Adherence and acceptability

In order to assess diet compliance and safety issues, all participants will collect 24-h urine samples to measure albumin, protein, creatinine, and urea excretion every 3 months. During the first semester, the subjects will have a monthly nutritional visit and, during the second semester, patients will be seen at month 9 and month 12 after randomization.

Study protocol

Kidney transplant recipients who meet the inclusion criteria and are eligible will be invited to participate in this study 2 months after the transplant surgery. Patients will be randomized to the intervention group or the control group. The intervention group will receive a high-protein (1.3–1.4 g/kg/day) and low GI diet (preference for foods with a glycemic index ≤ 55%, with a daily glycemic load of ≤ 80 g), and the control group will receive a conventional diet (0.8–1.0 g/kg/day of protein). The protein requirement will be re-evaluated 6 months after the baseline. For patients that have lost or gained more than 5% of body weight, the diet will be recalculated. The intervention and control groups will receive energy-matched diets.

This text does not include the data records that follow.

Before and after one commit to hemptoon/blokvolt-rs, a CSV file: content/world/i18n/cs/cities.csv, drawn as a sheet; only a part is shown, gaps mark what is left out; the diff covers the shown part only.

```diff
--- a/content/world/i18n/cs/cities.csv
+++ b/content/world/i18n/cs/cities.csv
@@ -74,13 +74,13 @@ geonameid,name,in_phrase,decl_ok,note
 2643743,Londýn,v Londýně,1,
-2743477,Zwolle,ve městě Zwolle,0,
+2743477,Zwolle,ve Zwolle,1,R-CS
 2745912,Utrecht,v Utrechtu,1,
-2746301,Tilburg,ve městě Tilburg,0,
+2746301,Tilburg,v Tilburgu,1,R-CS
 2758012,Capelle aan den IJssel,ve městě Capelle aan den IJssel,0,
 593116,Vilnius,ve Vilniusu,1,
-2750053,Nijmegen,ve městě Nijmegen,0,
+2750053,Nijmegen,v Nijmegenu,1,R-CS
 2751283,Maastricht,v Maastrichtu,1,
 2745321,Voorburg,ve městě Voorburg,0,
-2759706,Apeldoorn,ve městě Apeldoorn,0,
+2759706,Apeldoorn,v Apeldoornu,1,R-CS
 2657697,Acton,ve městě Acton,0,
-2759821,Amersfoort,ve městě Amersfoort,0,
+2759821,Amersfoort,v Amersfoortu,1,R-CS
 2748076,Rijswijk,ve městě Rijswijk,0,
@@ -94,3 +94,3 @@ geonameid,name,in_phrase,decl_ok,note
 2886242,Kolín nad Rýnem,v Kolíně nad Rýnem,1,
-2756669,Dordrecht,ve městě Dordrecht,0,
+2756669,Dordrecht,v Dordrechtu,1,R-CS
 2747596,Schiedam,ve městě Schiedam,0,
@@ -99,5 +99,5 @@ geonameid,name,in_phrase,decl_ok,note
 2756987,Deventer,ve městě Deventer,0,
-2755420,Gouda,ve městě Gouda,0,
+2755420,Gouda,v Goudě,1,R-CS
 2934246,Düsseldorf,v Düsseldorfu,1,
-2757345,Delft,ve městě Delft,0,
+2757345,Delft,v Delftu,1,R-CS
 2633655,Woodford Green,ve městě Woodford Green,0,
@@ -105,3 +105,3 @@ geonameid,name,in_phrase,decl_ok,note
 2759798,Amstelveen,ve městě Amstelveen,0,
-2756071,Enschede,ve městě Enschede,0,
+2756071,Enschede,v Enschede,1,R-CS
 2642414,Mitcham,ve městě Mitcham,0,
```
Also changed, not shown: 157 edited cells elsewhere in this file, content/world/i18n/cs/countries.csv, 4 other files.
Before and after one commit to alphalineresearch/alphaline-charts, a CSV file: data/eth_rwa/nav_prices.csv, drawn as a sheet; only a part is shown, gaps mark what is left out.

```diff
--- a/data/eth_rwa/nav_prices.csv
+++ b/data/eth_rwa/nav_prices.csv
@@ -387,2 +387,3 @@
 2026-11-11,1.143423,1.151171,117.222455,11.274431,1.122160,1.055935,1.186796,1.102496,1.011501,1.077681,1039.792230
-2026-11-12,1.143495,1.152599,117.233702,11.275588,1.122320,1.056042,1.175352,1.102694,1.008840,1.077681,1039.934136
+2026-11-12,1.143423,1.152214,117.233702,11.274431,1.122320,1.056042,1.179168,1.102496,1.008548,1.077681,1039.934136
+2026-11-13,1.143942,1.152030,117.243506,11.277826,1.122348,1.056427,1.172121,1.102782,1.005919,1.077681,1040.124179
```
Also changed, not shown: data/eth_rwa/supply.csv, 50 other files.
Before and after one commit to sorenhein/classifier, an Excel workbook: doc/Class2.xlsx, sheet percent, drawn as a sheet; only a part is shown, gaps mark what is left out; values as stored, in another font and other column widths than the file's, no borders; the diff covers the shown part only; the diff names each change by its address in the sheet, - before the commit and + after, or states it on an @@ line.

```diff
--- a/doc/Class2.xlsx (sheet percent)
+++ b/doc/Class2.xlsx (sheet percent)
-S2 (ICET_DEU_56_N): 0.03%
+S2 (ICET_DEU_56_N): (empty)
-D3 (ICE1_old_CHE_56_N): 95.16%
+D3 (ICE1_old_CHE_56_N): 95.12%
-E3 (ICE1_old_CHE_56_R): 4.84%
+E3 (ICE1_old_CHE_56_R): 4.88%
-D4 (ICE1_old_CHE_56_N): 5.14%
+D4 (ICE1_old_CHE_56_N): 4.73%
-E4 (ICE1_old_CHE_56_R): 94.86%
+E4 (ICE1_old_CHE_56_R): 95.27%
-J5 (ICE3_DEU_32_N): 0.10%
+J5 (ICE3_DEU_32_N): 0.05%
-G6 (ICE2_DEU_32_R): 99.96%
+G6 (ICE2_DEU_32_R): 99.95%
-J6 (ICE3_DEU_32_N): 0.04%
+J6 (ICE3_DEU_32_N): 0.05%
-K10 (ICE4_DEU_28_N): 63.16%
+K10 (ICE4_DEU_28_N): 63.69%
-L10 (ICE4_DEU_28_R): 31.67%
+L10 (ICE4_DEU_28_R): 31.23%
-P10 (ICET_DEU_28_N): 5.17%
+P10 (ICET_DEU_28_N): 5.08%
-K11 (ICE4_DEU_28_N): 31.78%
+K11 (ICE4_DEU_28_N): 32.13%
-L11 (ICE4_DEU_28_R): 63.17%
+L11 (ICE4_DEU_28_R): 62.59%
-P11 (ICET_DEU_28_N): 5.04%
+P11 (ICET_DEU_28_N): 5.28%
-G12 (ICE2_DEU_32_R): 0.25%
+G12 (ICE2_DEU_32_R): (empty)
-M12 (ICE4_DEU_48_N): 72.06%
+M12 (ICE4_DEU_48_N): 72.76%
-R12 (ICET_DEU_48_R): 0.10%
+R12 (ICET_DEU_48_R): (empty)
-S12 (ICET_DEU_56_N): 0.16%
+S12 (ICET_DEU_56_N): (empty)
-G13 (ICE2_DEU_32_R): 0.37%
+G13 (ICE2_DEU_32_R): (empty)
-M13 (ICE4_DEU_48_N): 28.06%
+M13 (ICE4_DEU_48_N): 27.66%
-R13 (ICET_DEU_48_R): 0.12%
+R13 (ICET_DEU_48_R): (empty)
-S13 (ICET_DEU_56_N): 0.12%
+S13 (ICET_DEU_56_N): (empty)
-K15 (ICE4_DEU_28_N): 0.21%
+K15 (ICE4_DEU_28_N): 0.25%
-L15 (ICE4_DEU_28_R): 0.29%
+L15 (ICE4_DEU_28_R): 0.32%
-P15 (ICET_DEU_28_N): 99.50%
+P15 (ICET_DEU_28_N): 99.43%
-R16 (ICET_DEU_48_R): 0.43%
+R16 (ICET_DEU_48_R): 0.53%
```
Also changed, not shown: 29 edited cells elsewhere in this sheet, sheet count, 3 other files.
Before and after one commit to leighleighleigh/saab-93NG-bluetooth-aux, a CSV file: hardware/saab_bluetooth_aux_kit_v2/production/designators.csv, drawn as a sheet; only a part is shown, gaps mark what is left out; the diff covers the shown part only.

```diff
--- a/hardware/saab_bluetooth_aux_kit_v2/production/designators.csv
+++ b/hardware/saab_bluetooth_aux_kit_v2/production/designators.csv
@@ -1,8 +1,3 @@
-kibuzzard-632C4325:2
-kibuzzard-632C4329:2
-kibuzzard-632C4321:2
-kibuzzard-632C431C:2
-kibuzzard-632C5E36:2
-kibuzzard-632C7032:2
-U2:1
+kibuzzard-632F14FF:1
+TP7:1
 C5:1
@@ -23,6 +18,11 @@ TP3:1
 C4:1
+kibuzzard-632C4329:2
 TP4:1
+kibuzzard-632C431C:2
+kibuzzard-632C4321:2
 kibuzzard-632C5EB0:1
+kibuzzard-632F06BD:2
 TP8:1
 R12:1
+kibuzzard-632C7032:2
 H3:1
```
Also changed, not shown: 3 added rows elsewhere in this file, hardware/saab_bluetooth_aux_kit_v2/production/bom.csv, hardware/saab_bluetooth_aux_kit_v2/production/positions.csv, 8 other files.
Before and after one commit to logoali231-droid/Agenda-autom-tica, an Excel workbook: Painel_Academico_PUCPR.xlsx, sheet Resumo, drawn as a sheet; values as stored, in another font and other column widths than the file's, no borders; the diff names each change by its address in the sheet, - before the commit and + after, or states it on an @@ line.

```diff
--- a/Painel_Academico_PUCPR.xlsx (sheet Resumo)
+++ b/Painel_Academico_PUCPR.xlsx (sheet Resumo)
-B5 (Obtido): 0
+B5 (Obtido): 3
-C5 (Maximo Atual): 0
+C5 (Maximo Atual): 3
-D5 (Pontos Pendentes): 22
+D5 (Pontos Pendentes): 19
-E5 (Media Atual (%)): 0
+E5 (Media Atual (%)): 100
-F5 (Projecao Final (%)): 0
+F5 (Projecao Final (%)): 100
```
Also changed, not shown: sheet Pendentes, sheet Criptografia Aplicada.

Demographic and clinical data will be assessed at the first visit. Nutritional assessment will consist of: a) anthropometric measurements (body weight, height, calculated body mass index (BMI; kg/m2), and waist circumference measured midway between the lowest rib margin and the iliac crest, with flexible no-stretch fiberglass tape) performed at each of the nine visits; b) body fat mass (%) measured by bioelectrical impedance analyzer (In Body 230, GE Health Care) assessed every 3 months; and c) resting metabolic rate evaluated by indirect calorimetry (Meta Check 7100, Metabolic Rate Analysis System, KOOR) at baseline and 6 months. All the nutritional measurements will be performed with the patient fasting, wearing light clothing, without contact with metals, and without shoes.

Biochemical assessment will include serum and urine creatinine (assessed monthly), fasting glycemia, cholesterol, high-density lipoprotein (HDL) cholesterol, triglycerides, glycated hemoglobin, and uric acid (assessed every 3 months), high-sensitivity C-reactive protein (at baseline and 6 months), and 24-h urine test for albumin, protein, creatinine, and urea excretion (every 3 months).

The diet prescription will be calculated using nutritional software (Nutribase 2007 Clinical Manager software version 7.14). GI will be estimated as proposed by the Food and Agriculture Organization (FAO) [33] using the international table–United States Department of Agriculture (USDA) table [34], with glucose as the standard food [35] and considering a daily glycemic load of ≤ 80 g. This will be considered as 1.3–1.4 g/kg/day of protein. Energy intake will be assessed by a 24-h recall over nine visits by the research dietitian. Diet composition also will be analyzed using the nutritional table with the software (Nutribase 2007 Clinical Manager software version 7.14) at each visit.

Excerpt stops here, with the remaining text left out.